• The problem
The answer is an exact repetition of every entry, with all images left out.

• Exercise materials

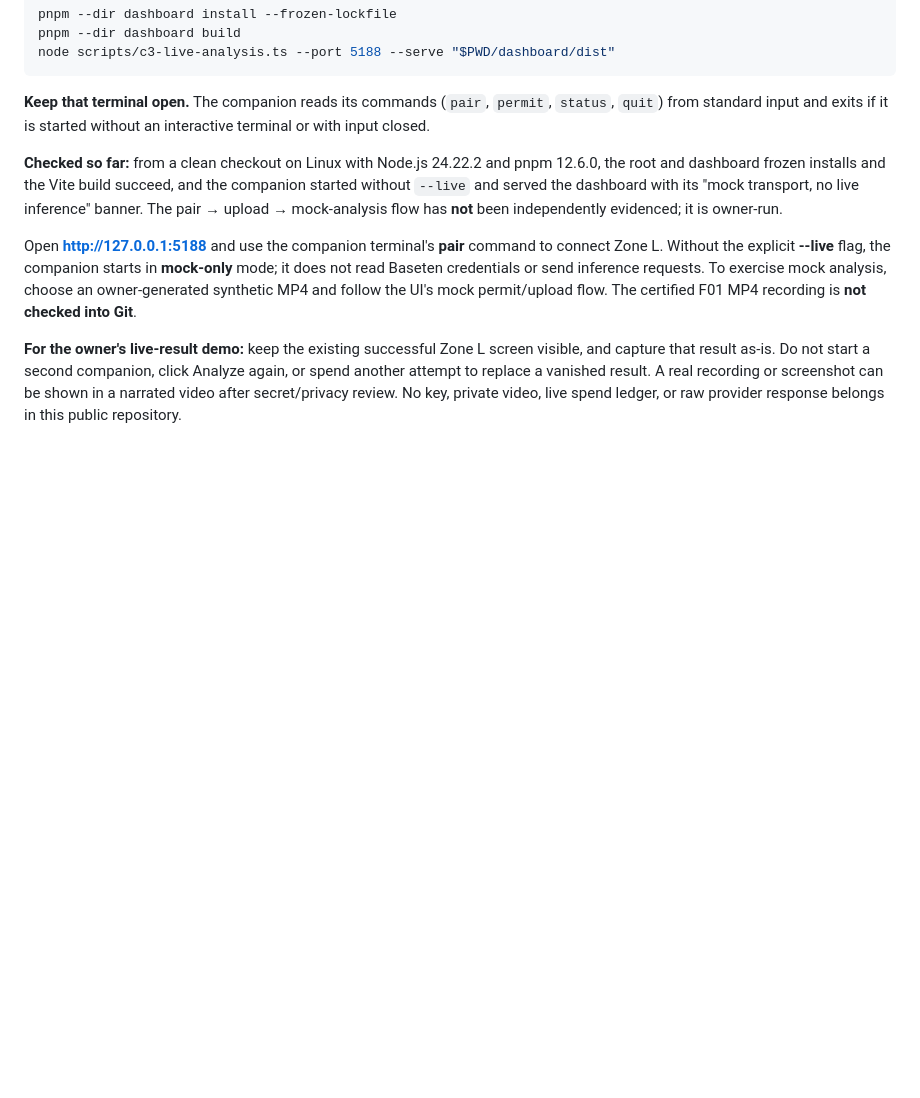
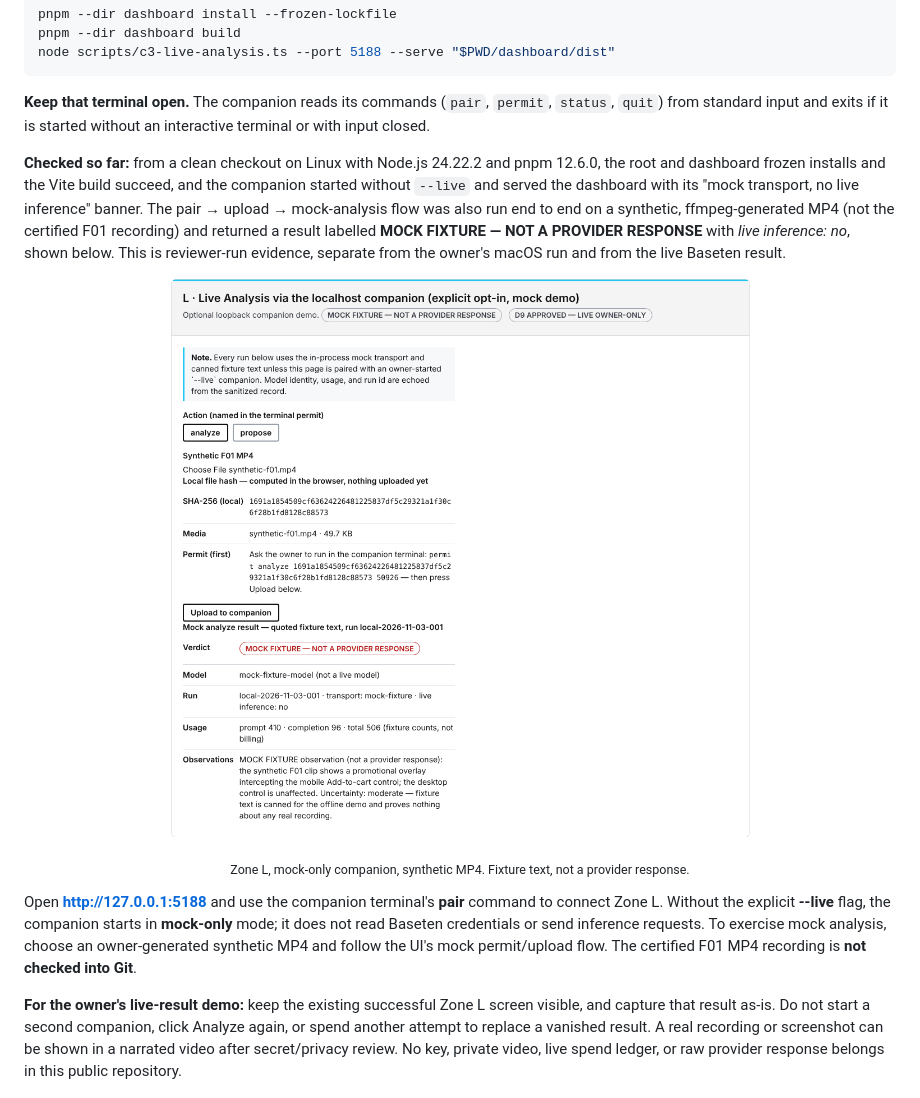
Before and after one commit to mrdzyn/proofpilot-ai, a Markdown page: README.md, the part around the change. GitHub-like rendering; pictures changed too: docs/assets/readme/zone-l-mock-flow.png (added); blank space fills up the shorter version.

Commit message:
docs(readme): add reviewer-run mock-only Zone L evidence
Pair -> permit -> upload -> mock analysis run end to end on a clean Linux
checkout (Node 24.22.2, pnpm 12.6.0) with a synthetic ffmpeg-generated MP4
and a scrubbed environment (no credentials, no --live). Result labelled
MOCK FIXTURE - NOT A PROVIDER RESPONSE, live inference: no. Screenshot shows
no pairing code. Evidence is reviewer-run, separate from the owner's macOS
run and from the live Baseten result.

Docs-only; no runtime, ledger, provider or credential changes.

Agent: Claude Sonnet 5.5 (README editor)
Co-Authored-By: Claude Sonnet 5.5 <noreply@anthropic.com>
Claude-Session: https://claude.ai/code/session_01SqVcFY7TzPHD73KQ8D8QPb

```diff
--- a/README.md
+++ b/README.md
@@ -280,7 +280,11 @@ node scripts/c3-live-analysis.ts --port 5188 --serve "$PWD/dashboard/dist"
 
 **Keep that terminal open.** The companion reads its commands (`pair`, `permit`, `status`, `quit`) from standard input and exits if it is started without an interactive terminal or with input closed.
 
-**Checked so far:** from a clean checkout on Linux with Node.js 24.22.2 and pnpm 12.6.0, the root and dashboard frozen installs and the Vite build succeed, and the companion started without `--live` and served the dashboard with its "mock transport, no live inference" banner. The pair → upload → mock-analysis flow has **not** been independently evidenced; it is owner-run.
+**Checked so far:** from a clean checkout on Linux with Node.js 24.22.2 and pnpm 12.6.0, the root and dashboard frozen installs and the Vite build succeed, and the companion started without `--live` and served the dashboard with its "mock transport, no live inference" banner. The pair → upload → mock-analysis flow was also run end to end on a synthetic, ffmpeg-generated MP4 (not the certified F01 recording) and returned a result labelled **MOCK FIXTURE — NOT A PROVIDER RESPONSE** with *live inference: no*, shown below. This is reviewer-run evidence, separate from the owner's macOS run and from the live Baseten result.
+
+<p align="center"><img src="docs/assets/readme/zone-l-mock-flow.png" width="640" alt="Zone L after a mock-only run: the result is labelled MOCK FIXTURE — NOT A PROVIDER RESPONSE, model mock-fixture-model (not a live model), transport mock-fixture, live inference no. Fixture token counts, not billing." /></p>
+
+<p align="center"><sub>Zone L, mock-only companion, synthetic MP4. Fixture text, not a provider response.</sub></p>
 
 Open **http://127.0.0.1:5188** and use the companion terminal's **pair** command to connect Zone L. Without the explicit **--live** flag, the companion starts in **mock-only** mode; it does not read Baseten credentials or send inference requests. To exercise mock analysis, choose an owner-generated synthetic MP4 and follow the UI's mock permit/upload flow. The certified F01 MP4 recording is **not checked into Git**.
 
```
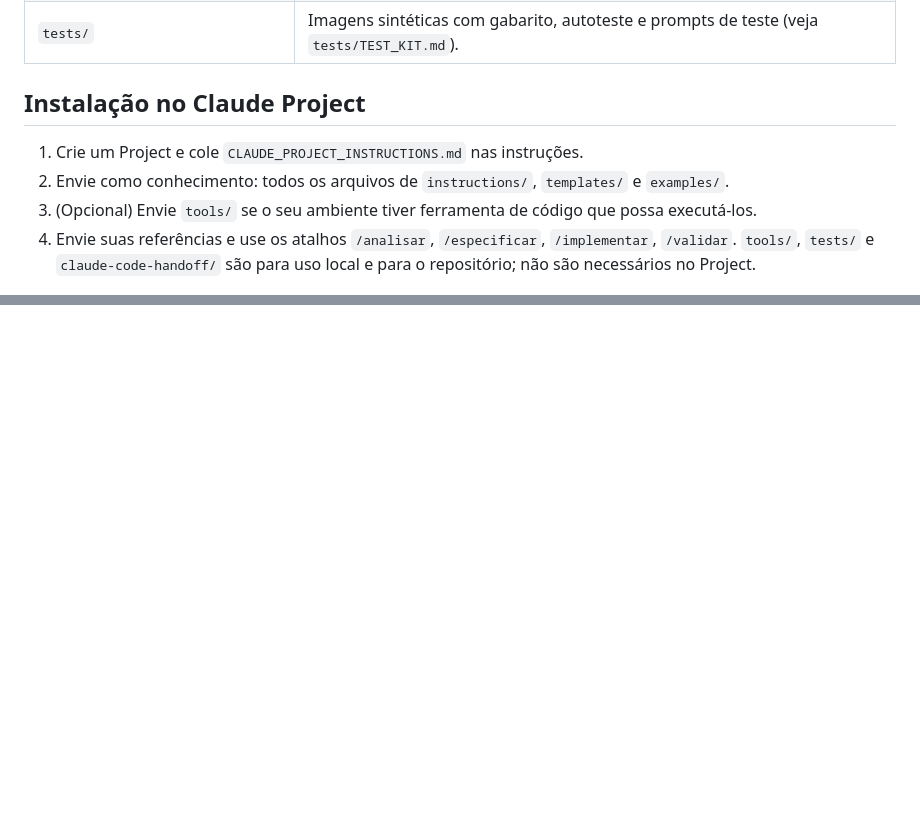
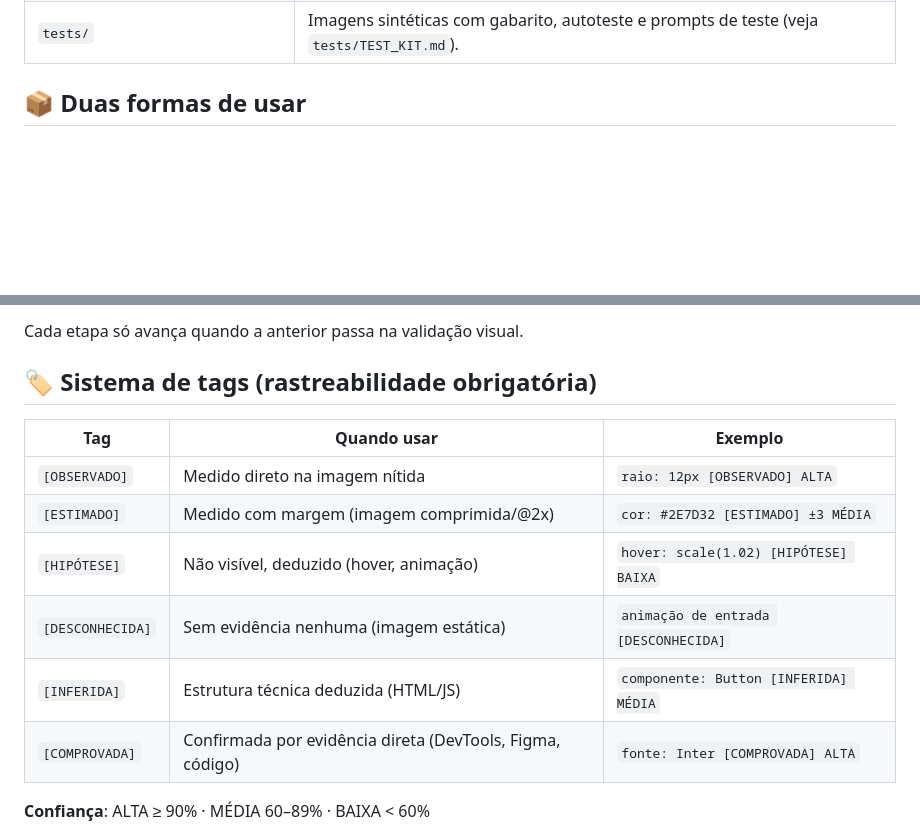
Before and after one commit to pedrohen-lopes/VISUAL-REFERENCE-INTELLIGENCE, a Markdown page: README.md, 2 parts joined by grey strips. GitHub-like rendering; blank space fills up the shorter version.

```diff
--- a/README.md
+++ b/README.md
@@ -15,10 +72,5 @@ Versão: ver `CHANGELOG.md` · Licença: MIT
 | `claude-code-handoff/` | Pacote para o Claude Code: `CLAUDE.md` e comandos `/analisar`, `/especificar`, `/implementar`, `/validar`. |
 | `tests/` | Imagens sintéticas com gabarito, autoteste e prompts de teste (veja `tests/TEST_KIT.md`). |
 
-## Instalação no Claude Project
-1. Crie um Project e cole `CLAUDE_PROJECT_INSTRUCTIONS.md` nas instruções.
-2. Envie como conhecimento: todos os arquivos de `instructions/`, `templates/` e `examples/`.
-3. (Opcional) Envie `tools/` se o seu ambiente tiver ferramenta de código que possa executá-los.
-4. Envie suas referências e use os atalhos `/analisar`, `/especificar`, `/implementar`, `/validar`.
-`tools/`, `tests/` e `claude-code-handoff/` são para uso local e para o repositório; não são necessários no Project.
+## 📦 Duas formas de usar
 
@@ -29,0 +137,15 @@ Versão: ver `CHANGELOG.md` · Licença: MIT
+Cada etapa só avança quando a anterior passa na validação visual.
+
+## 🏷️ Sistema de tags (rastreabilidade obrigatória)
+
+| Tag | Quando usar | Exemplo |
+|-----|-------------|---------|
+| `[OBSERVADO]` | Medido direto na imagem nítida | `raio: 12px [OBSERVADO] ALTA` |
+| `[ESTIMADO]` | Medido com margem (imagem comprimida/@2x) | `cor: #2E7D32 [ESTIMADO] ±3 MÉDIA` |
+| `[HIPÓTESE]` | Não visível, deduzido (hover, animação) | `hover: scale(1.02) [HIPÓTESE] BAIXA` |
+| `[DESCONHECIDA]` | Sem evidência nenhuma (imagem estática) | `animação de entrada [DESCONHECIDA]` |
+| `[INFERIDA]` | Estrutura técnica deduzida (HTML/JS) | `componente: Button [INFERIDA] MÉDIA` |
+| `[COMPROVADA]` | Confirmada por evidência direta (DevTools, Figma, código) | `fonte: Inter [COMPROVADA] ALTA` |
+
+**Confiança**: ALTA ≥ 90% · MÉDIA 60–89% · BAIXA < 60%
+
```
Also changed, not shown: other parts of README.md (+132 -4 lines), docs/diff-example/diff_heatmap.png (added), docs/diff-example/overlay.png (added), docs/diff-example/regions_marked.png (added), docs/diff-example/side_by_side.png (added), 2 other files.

• Finished exercise
Before and after one commit to mrdzyn/proofpilot-ai, a Markdown page: README.md, the part around the change. GitHub-like rendering; pictures changed too: docs/assets/readme/zone-l-mock-flow.png (added); blank space fills up the shorter version.

Commit message:
docs(readme): add reviewer-run mock-only Zone L evidence
Pair -> permit -> upload -> mock analysis run end to end on a clean Linux
checkout (Node 24.22.2, pnpm 12.6.0) with a synthetic ffmpeg-generated MP4
and a scrubbed environment (no credentials, no --live). Result labelled
MOCK FIXTURE - NOT A PROVIDER RESPONSE, live inference: no. Screenshot shows
no pairing code. Evidence is reviewer-run, separate from the owner's macOS
run and from the live Baseten result.

Docs-only; no runtime, ledger, provider or credential changes.

Agent: Claude Sonnet 5.5 (README editor)
Co-Authored-By: Claude Sonnet 5.5 <noreply@anthropic.com>
Claude-Session: https://claude.ai/code/session_01SqVcFY7TzPHD73KQ8D8QPb

```diff
--- a/README.md
+++ b/README.md
@@ -280,7 +280,11 @@ node scripts/c3-live-analysis.ts --port 5188 --serve "$PWD/dashboard/dist"
 
 **Keep that terminal open.** The companion reads its commands (`pair`, `permit`, `status`, `quit`) from standard input and exits if it is started without an interactive terminal or with input closed.
 
-**Checked so far:** from a clean checkout on Linux with Node.js 24.22.2 and pnpm 12.6.0, the root and dashboard frozen installs and the Vite build succeed, and the companion started without `--live` and served the dashboard with its "mock transport, no live inference" banner. The pair → upload → mock-analysis flow has **not** been independently evidenced; it is owner-run.
+**Checked so far:** from a clean checkout on Linux with Node.js 24.22.2 and pnpm 12.6.0, the root and dashboard frozen installs and the Vite build succeed, and the companion started without `--live` and served the dashboard with its "mock transport, no live inference" banner. The pair → upload → mock-analysis flow was also run end to end on a synthetic, ffmpeg-generated MP4 (not the certified F01 recording) and returned a result labelled **MOCK FIXTURE — NOT A PROVIDER RESPONSE** with *live inference: no*, shown below. This is reviewer-run evidence, separate from the owner's macOS run and from the live Baseten result.
+
+<p align="center"><img src="docs/assets/readme/zone-l-mock-flow.png" width="640" alt="Zone L after a mock-only run: the result is labelled MOCK FIXTURE — NOT A PROVIDER RESPONSE, model mock-fixture-model (not a live model), transport mock-fixture, live inference no. Fixture token counts, not billing." /></p>
+
+<p align="center"><sub>Zone L, mock-only companion, synthetic MP4. Fixture text, not a provider response.</sub></p>
 
 Open **http://127.0.0.1:5188** and use the companion terminal's **pair** command to connect Zone L. Without the explicit **--live** flag, the companion starts in **mock-only** mode; it does not read Baseten credentials or send inference requests. To exercise mock analysis, choose an owner-generated synthetic MP4 and follow the UI's mock permit/upload flow. The certified F01 MP4 recording is **not checked into Git**.
 
```
Before and after one commit to pedrohen-lopes/VISUAL-REFERENCE-INTELLIGENCE, a Markdown page: README.md, 2 parts joined by grey strips. GitHub-like rendering; blank space fills up the shorter version.

```diff
--- a/README.md
+++ b/README.md
@@ -15,10 +72,5 @@ Versão: ver `CHANGELOG.md` · Licença: MIT
 | `claude-code-handoff/` | Pacote para o Claude Code: `CLAUDE.md` e comandos `/analisar`, `/especificar`, `/implementar`, `/validar`. |
 | `tests/` | Imagens sintéticas com gabarito, autoteste e prompts de teste (veja `tests/TEST_KIT.md`). |
 
-## Instalação no Claude Project
-1. Crie um Project e cole `CLAUDE_PROJECT_INSTRUCTIONS.md` nas instruções.
-2. Envie como conhecimento: todos os arquivos de `instructions/`, `templates/` e `examples/`.
-3. (Opcional) Envie `tools/` se o seu ambiente tiver ferramenta de código que possa executá-los.
-4. Envie suas referências e use os atalhos `/analisar`, `/especificar`, `/implementar`, `/validar`.
-`tools/`, `tests/` e `claude-code-handoff/` são para uso local e para o repositório; não são necessários no Project.
+## 📦 Duas formas de usar
 
@@ -29,0 +137,15 @@ Versão: ver `CHANGELOG.md` · Licença: MIT
+Cada etapa só avança quando a anterior passa na validação visual.
+
+## 🏷️ Sistema de tags (rastreabilidade obrigatória)
+
+| Tag | Quando usar | Exemplo |
+|-----|-------------|---------|
+| `[OBSERVADO]` | Medido direto na imagem nítida | `raio: 12px [OBSERVADO] ALTA` |
+| `[ESTIMADO]` | Medido com margem (imagem comprimida/@2x) | `cor: #2E7D32 [ESTIMADO] ±3 MÉDIA` |
+| `[HIPÓTESE]` | Não visível, deduzido (hover, animação) | `hover: scale(1.02) [HIPÓTESE] BAIXA` |
+| `[DESCONHECIDA]` | Sem evidência nenhuma (imagem estática) | `animação de entrada [DESCONHECIDA]` |
+| `[INFERIDA]` | Estrutura técnica deduzida (HTML/JS) | `componente: Button [INFERIDA] MÉDIA` |
+| `[COMPROVADA]` | Confirmada por evidência direta (DevTools, Figma, código) | `fonte: Inter [COMPROVADA] ALTA` |
+
+**Confiança**: ALTA ≥ 90% · MÉDIA 60–89% · BAIXA < 60%
+
```
Also changed, not shown: other parts of README.md (+132 -4 lines), docs/diff-example/diff_heatmap.png (added), docs/diff-example/overlay.png (added), docs/diff-example/regions_marked.png (added), docs/diff-example/side_by_side.png (added), 2 other files.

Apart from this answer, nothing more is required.